Cast out into the deep: missionary reflections (2003 – 2010)
Fr. Sergio Fossati, PIME
Before leaving my home country, I vowed to be totally open to anything the Lord was preparing for me, setting aside my personal plans and strategies on how to proclaim more efficiently the Good News. However, I would never have expected to be so abruptly exposed to the harsh reality of life in the missions.
I had barely the time to settle into my new so-called rectory, when somebody came with the news that a Christian young man was murdered. I knew it was not safe to leave at that hour in the afternoon: nobody would like to be suddenly caught by darkness on an isolated trail. Yet, I immediately took my motorcycle and drove to that village up in the mountain at the edge of the virgin forest.
To tell the truth, up until that day I saw very few dead bodies and certainly I never touched any of them. I found him lying on the grass, his eyes still open, a small cut between his ribs where the heart is. I closed his eyes and asked the Lord of all mercies to receive him. He was only twenty years old and worked as a chainsaw operator. He was stabbed by one of his fellow illegal loggers, used to violating creation that they did not even mind violating human life. I could not help but think how cheapened life can become. Or so it seems, in many parts of the world. At times it looks like humanity is going insane: do we not realize that if we dismiss life, we deny humanity itself?

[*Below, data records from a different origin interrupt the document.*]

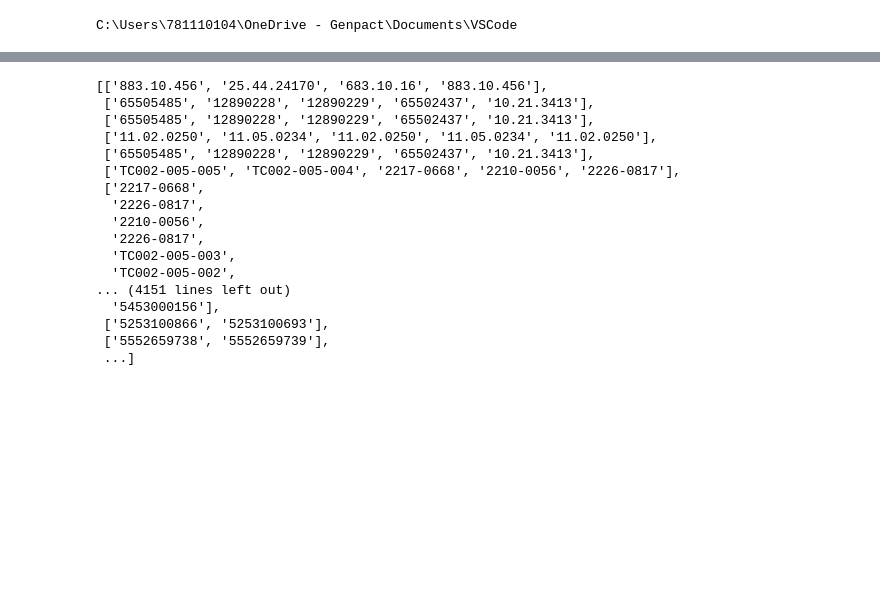
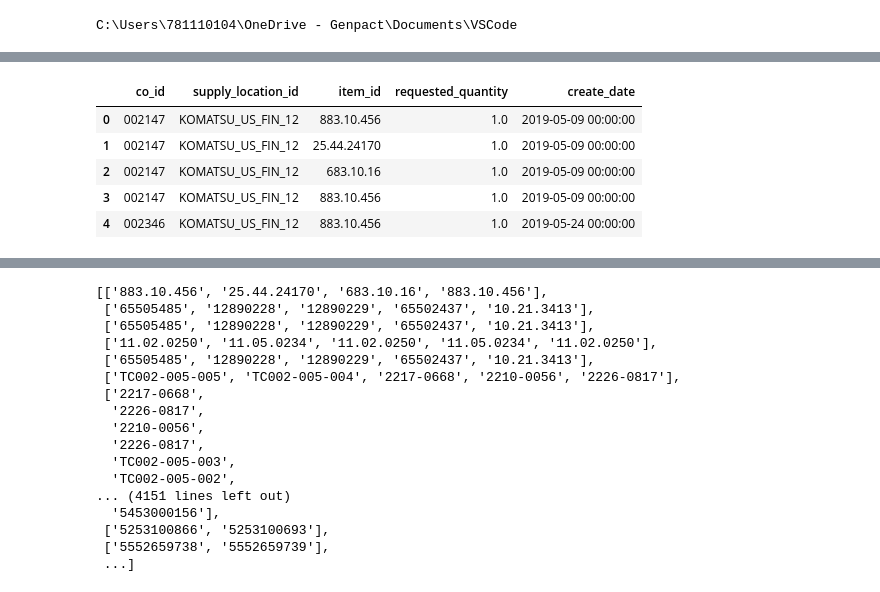
Before and after one commit to ChristophBarkey/Implicit_CF, a Jupyter notebook: ARM_testing_ipynb.ipynb, the cells around one changed output, grey strips where cells are left out. Drawn from its saved outputs; the diff is of its cells as text; code cells hidden in the pictures; blank space fills up the shorter version.

```diff
--- a/ARM_testing_ipynb.ipynb
+++ b/ARM_testing_ipynb.ipynb
@@ -53,2 +53,30 @@ arm_model.rules
 # %%
 # Source code and testing below:...
+# %%
+agco_cod_18 = pd.read_csv('cod_agco_new_2018.csv', sep = '|', low_memory=False)
+agco_cod_19 = pd.read_csv('cod_agco_new_2019.csv', sep = '|', low_memory=False)
+agco_cod_20 = pd.read_csv('cod_agco_new_2020.csv', sep = '|', low_memory=False)
+agco_cod_21 = pd.read_csv('cod_agco_new_2021.csv', sep = '|', low_memory=False)
+
+transactions_t = pd.concat([agco_cod_18, agco_cod_19, agco_cod_20, agco_cod_21])
+
+
+locations_t = pd.read_csv('loc_agco_new.csv', sep = '|', low_memory=False)
+orders_filtered = pd.merge(transactions_t, locations_t, left_on='supply_location_id', right_on='location_id', how='inner')
+
+ret = orders_filtered.copy()
+duplicate_co_id = ret.co_id.value_counts() > 1
+ret_filtered = ret[ret.co_id.isin(duplicate_co_id[duplicate_co_id].index)]
+
+transaction_list = list(ret_filtered.groupby('co_id')['item_id'].apply(list))
+
+user_item = orders_filtered[['user', 'item_id']]
+# %%
+transactions_t.head()
+# %% [output]
+|  | co_id | supply_location_id | item_id | requested_quantity | create_date |
+| 0 | 002147 | KOMATSU_US_FIN_12 | 883.10.456 | 1.0 | 2019-05-09 00:00:00 |
+| 1 | 002147 | KOMATSU_US_FIN_12 | 25.44.24170 | 1.0 | 2019-05-09 00:00:00 |
+| 2 | 002147 | KOMATSU_US_FIN_12 | 683.10.16 | 1.0 | 2019-05-09 00:00:00 |
+| 3 | 002147 | KOMATSU_US_FIN_12 | 883.10.456 | 1.0 | 2019-05-09 00:00:00 |
+| 4 | 002346 | KOMATSU_US_FIN_12 | 883.10.456 | 1.0 | 2019-05-24 00:00:00 |
```
Also changed, not shown: parts of 4 cells of this notebook.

I think it is not a question of choice, if we still want to be called human. After all I saw in the missions I cannot bear the horror of violently snuffing out human life anymore. I feel really shocked in these times of beheadings, suicide bombings, ethnic cleansings, mass destruction, abortion and euthanasia. Do we feel better if we try to make distinctions whether it is legal to snuff out human life at various stages? Are we becoming so inhumane as not to consider life in its entirety and sacredness?

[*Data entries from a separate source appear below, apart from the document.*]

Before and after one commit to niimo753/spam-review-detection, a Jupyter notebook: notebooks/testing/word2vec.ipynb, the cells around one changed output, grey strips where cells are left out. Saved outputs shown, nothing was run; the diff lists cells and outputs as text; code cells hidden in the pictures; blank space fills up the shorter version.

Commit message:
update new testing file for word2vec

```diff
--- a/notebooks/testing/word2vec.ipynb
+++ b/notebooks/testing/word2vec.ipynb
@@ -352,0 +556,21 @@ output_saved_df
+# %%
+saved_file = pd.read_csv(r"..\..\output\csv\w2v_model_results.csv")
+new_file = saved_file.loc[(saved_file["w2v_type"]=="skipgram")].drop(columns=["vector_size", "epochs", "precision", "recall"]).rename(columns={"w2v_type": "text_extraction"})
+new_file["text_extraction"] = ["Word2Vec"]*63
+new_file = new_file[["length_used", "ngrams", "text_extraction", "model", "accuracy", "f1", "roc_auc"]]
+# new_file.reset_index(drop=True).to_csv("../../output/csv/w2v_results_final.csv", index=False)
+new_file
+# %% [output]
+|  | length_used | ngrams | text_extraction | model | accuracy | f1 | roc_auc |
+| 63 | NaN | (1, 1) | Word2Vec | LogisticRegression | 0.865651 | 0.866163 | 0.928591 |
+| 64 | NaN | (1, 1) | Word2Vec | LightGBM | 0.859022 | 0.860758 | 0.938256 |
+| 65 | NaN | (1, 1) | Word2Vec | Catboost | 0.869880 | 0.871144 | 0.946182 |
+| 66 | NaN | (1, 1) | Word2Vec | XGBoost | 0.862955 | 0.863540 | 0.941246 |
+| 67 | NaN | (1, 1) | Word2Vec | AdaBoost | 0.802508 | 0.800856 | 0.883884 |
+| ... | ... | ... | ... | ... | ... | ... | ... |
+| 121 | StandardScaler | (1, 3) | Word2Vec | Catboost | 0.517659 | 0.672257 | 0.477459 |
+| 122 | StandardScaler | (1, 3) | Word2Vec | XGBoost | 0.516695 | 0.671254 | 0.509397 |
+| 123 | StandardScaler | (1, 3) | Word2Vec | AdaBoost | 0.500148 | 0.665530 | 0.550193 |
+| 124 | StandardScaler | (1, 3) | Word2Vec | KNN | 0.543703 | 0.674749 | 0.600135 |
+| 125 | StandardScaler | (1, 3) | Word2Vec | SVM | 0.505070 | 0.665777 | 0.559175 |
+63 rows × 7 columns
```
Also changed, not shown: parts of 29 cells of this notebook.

We believe that God became one like us. He did not need to do this, but he did it anyway.